> _TASK DIRECTIONS_:
The data should be written out in full, exactly as it stands, and the pictures dropped.

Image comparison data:
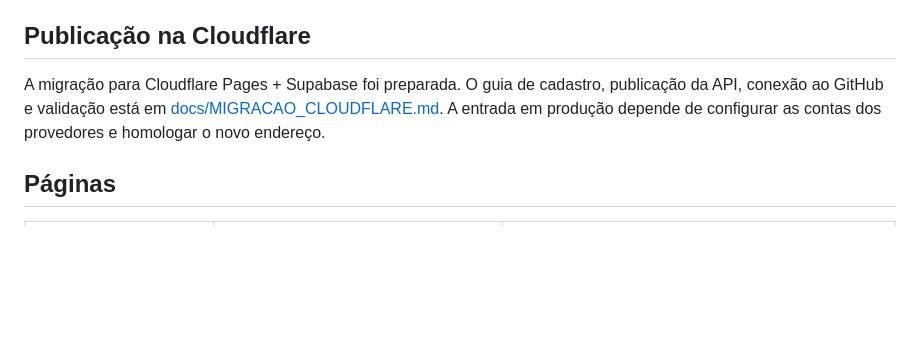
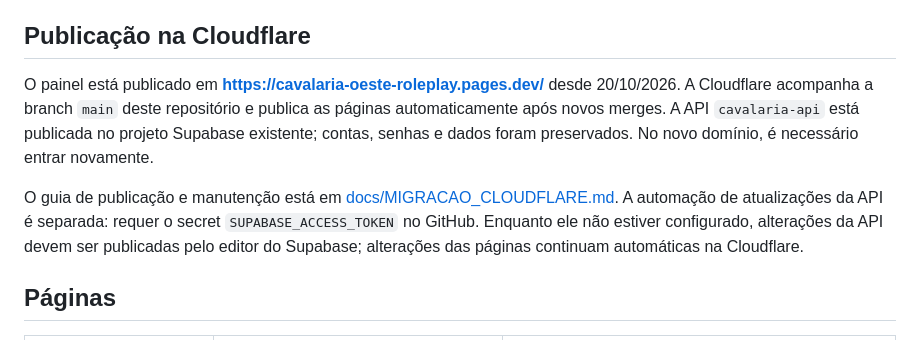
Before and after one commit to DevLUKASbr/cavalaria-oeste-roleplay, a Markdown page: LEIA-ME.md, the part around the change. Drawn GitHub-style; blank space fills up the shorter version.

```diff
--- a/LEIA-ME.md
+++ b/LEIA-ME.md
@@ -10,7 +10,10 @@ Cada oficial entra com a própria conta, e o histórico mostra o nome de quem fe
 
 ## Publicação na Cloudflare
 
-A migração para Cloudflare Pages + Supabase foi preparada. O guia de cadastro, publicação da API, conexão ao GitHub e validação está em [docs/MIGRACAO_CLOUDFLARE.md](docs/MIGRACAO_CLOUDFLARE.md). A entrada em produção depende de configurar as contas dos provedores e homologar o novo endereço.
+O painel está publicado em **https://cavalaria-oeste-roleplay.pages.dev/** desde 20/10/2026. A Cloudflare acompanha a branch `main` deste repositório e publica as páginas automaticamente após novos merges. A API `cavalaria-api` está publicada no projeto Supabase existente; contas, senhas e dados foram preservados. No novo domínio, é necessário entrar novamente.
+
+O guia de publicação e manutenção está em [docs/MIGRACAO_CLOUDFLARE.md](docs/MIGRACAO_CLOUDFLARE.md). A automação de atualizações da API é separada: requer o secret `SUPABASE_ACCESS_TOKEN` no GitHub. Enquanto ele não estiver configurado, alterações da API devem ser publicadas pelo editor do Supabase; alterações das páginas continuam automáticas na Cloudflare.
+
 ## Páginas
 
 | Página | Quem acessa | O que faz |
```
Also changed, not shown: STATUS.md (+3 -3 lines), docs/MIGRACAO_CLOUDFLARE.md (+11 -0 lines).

> _ANSWER FOR THE TASK_:
Before and after one commit to DevLUKASbr/cavalaria-oeste-roleplay, a Markdown page: LEIA-ME.md, the part around the change. Drawn GitHub-style; blank space fills up the shorter version.

```diff
--- a/LEIA-ME.md
+++ b/LEIA-ME.md
@@ -10,7 +10,10 @@ Cada oficial entra com a própria conta, e o histórico mostra o nome de quem fe
 
 ## Publicação na Cloudflare
 
-A migração para Cloudflare Pages + Supabase foi preparada. O guia de cadastro, publicação da API, conexão ao GitHub e validação está em [docs/MIGRACAO_CLOUDFLARE.md](docs/MIGRACAO_CLOUDFLARE.md). A entrada em produção depende de configurar as contas dos provedores e homologar o novo endereço.
+O painel está publicado em **https://cavalaria-oeste-roleplay.pages.dev/** desde 20/10/2026. A Cloudflare acompanha a branch `main` deste repositório e publica as páginas automaticamente após novos merges. A API `cavalaria-api` está publicada no projeto Supabase existente; contas, senhas e dados foram preservados. No novo domínio, é necessário entrar novamente.
+
+O guia de publicação e manutenção está em [docs/MIGRACAO_CLOUDFLARE.md](docs/MIGRACAO_CLOUDFLARE.md). A automação de atualizações da API é separada: requer o secret `SUPABASE_ACCESS_TOKEN` no GitHub. Enquanto ele não estiver configurado, alterações da API devem ser publicadas pelo editor do Supabase; alterações das páginas continuam automáticas na Cloudflare.
+
 ## Páginas
 
 | Página | Quem acessa | O que faz |
```
Also changed, not shown: STATUS.md (+3 -3 lines), docs/MIGRACAO_CLOUDFLARE.md (+11 -0 lines).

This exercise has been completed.